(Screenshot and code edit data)
______

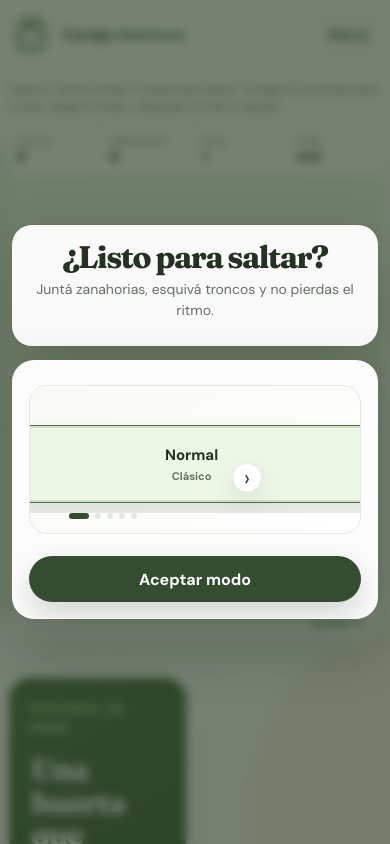
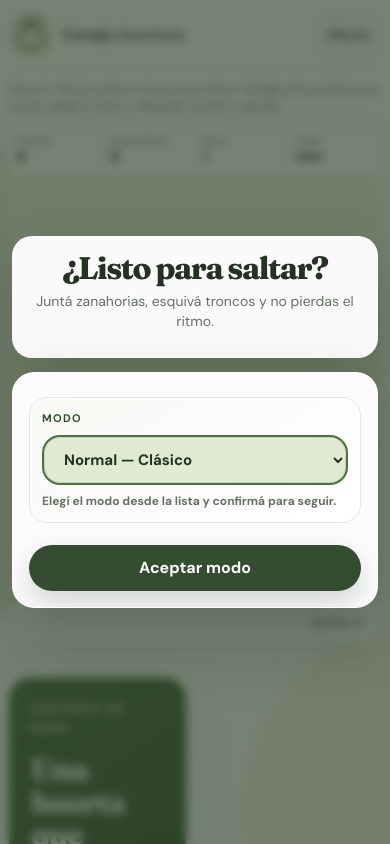
Before and after one commit to lu-developer476/Bunny-Quest, a Django app: page /jugar/ in a window 390 px wide. Run offline with Django 5.2, Linux system fonts and the light colour scheme; data that the repository does not hold is empty.

Commit message:
Replace mode slider with dropdown (#38)

```diff
--- a/static/css/styles.css
+++ b/static/css/styles.css
@@ -1087,3 +1087,61 @@ body.theme-light-grey .theme-selector select { background: #f7f8f9; }
     scroll-padding-inline: 0;
   }
 }
+
+/* Dropdown mode picker: replace the problematic mobile/tablet card carousel. */
+.mode-selector {
+  padding: 18px;
+  overflow: visible;
+}
+
+.mode-selector .mode-selector-label {
+  display: block;
+  margin-bottom: 8px;
+}
+
+.challenge-select {
+  width: 100%;
+  min-height: 54px;
+  padding: 0 48px 0 16px;
+  border: 2px solid var(--leaf);
+  border-radius: 18px;
+  background: var(--leaf-light);
+  color: var(--ink);
+  font: inherit;
+  font-size: 16px;
+  font-weight: 900;
+  line-height: 1.2;
+  box-shadow: inset 0 0 0 1px rgba(79,112,70,.18);
+  cursor: pointer;
+  appearance: auto;
+}
+
+.challenge-select:focus {
+  outline: 3px solid rgba(79,112,70,.24);
+  outline-offset: 2px;
+}
+
+.mode-selector-help {
+  margin: 8px 0 0;
+  color: var(--muted);
+  font-size: 12px;
+  font-weight: 700;
+  line-height: 1.35;
+}
+
+@media (max-width: 980px) {
+  .mode-selector {
+    padding: 14px;
+  }
+}
+
+@media (max-width: 720px) {
+  .mode-selector {
+    padding: 12px;
+  }
+
+  .challenge-select {
+    min-height: 50px;
+    font-size: 15px;
+  }
+}
--- a/static/js/game.js
+++ b/static/js/game.js
@@ -16,9 +16,7 @@
   const modeStep = document.getElementById('modeStep');
   const nicknameStep = document.getElementById('nicknameStep');
   const selectedModeName = document.getElementById('selectedModeName');
-  const modeSlider = document.querySelector('.challenge-slider');
-  const modeCards = Array.from(document.querySelectorAll('.challenge-card'));
-  const modeDots = document.querySelector('.mode-selector-dots');
+  const modeSelect = document.getElementById('challengeModeSelect');
   const restartButton = document.getElementById('restartGameButton');
   const rankingLink = document.getElementById('rankingLink');
   const shareButton = document.getElementById('shareResultButton');
@@ -65,8 +63,7 @@
     name: canvas.dataset.customBunnyName || 'Personalizado'
   };
   let activeBunny = {...defaultBunny};
-  const selectedModeInput = document.querySelector('input[name=challengeMode]:checked');
-  let currentMode = selectedModeInput?.value || 'normal';
+  let currentMode = modeSelect?.value || 'normal';
   const currentTheme = canvas.dataset.theme || 'white';
   const modeLabels = {
     normal: 'Normal',
@@ -813,46 +810,11 @@
   });
   jumpButton.addEventListener('pointerdown', event => { event.preventDefault(); jump(); });
   canvas.addEventListener('pointerdown', jump);
-  function syncModeSelection(options = {}) {
+  function syncModeSelection() {
+    if (modeSelect && modeSelect.value !== currentMode) modeSelect.value = currentMode;
     selectedModeName.textContent = modeLabels[currentMode] || currentMode;
-    modeCards.forEach((card, index) => {
-      const input = card.querySelector('input[name=challengeMode]');
-      const selected = input?.value === currentMode;
-      card.classList.toggle('is-selected', selected);
-      if (modeDots?.children[index]) modeDots.children[index].classList.toggle('active', selected);
-      if (selected && options.scroll !== false) {
-        card.scrollIntoView({behavior: options.instant ? 'auto' : 'smooth', inline: 'center', block: 'nearest'});
-      }
-    });
     document.body.classList.toggle('light-grey-game', currentTheme === 'light_grey');
     draw();
-  }
-
-  function selectModeByIndex(index, options = {}) {
-    if (!modeCards.length) return;
-    const safeIndex = Math.max(0, Math.min(modeCards.length - 1, index));
-    const input = modeCards[safeIndex].querySelector('input[name=challengeMode]');
-    if (!input) return;
-    input.checked = true;
-    currentMode = input.value;
-    syncModeSelection(options);
-    loadLeaderboard();
-  }
-
-  function selectNearestModeFromScroll() {
-    if (!modeSlider || !modeCards.length) return;
-    const sliderCenter = modeSlider.getBoundingClientRect().left + modeSlider.clientWidth / 2;
-    let nearestIndex = 0;
-    let nearestDistance = Infinity;
-    modeCards.forEach((card, index) => {
-      const rect = card.getBoundingClientRect();
-      const distance = Math.abs(rect.left + rect.width / 2 - sliderCenter);
-      if (distance < nearestDistance) {
-        nearestDistance = distance;
-        nearestIndex = index;
-      }
-    });
-    selectModeByIndex(nearestIndex, {scroll: false});
   }
 
   function showBunnyStep() {
@@ -904,26 +866,11 @@
     });
     if (input.checked) activeBunny = input.value === 'custom' ? {...customBunny} : {...defaultBunny};
   });
-  if (modeDots && modeCards.length) {
-    modeDots.replaceChildren(...modeCards.map(() => document.createElement('span')));
-  }
-  modeCards.forEach((card, index) => {
-    card.addEventListener('click', () => selectModeByIndex(index));
+  modeSelect?.addEventListener('change', () => {
+    currentMode = modeSelect.value;
+    syncModeSelection();
+    loadLeaderboard();
   });
-  document.querySelectorAll('input[name=challengeMode]').forEach(input => {
-    input.addEventListener('change', () => { currentMode = input.value; syncModeSelection(); loadLeaderboard(); });
-  });
-  document.querySelectorAll('[data-mode-direction]').forEach(button => {
-    button.addEventListener('click', () => {
-      const currentIndex = modeCards.findIndex(card => card.querySelector('input')?.value === currentMode);
-      selectModeByIndex(currentIndex + Number(button.dataset.modeDirection || 0));
-    });
-  });
-  let modeScrollTimer = 0;
-  modeSlider?.addEventListener('scroll', () => {
-    window.clearTimeout(modeScrollTimer);
-    modeScrollTimer = window.setTimeout(selectNearestModeFromScroll, 90);
-  }, {passive: true});
   document.addEventListener('visibilitychange', () => {
     if (document.hidden && game.running && !game.over) game.paused = true;
   });
@@ -931,7 +878,7 @@
   renderSoundButton();
   resizeCanvas();
   reset();
-  syncModeSelection({instant: true});
+  syncModeSelection();
   loadLeaderboard();
 })();
 
--- a/templates/core/game.html
+++ b/templates/core/game.html
@@ -41,21 +41,15 @@
             {% endif %}
             <div id="modeStep" class="mode-step setup-popup{% if user.is_authenticated %} hidden{% endif %}">
             <div class="mode-selector" aria-label="Selector de modo desafío">
-              <div class="mode-selector-top">
-                <span class="mode-selector-label">Modo</span>
-                <span class="mode-selector-hint">Deslizá o usá las flechas</span>
-              </div>
-              <button class="mode-selector-arrow mode-selector-prev" type="button" aria-label="Modo anterior" data-mode-direction="-1">‹</button>
-              <fieldset class="challenge-picker challenge-slider" aria-label="Modo desafío">
-                <legend>Modo desafío</legend>
-                <label class="challenge-card"><input type="radio" name="challengeMode" value="normal" checked><span>Normal</span><small>Clásico</small></label>
-                <label class="challenge-card"><input type="radio" name="challengeMode" value="timed"><span>60 segundos</span><small>Contrarreloj</small></label>
-                <label class="challenge-card"><input type="radio" name="challengeMode" value="one_life"><span>Una vida</span><small>Sin errores</small></label>
-                <label class="challenge-card"><input type="radio" name="challengeMode" value="high_carrots"><span>Zanahorias altas</span><small>Saltos precisos</small></label>
-                <label class="challenge-card"><input type="radio" name="challengeMode" value="fast_forest"><span>Bosque veloz</span><small>Ritmo intenso</small></label>
-              </fieldset>
-              <button class="mode-selector-arrow mode-selector-next" type="button" aria-label="Modo siguiente" data-mode-direction="1">›</button>
-              <div class="mode-selector-dots" aria-hidden="true"></div>
+              <label class="mode-selector-label" for="challengeModeSelect">Modo</label>
+              <select id="challengeModeSelect" class="challenge-select" name="challengeMode" aria-describedby="challengeModeHelp">
+                <option value="normal" selected>Normal — Clásico</option>
+                <option value="timed">60 segundos — Contrarreloj</option>
+                <option value="one_life">Una vida — Sin errores</option>
+                <option value="high_carrots">Zanahorias altas — Saltos precisos</option>
+                <option value="fast_forest">Bosque veloz — Ritmo intenso</option>
+              </select>
+              <p id="challengeModeHelp" class="mode-selector-help">Elegí el modo desde la lista y confirmá para seguir.</p>
             </div>
             {% if user.is_authenticated %}<button id="backToBunnyButton" class="button button-ghost" type="button">Cambiar conejo</button>{% endif %}
             <button id="confirmModeButton" class="button button-primary" type="button">Aceptar modo</button>
```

______

▶ [WORK ORDER]: If a line in the data above includes the string "padding", copy it.

▶ [WRITTEN RESPONSE]:
     scroll-padding-inline: 0;
+  padding: 18px;
+  padding: 0 48px 0 16px;
+    padding: 14px;
+    padding: 12px;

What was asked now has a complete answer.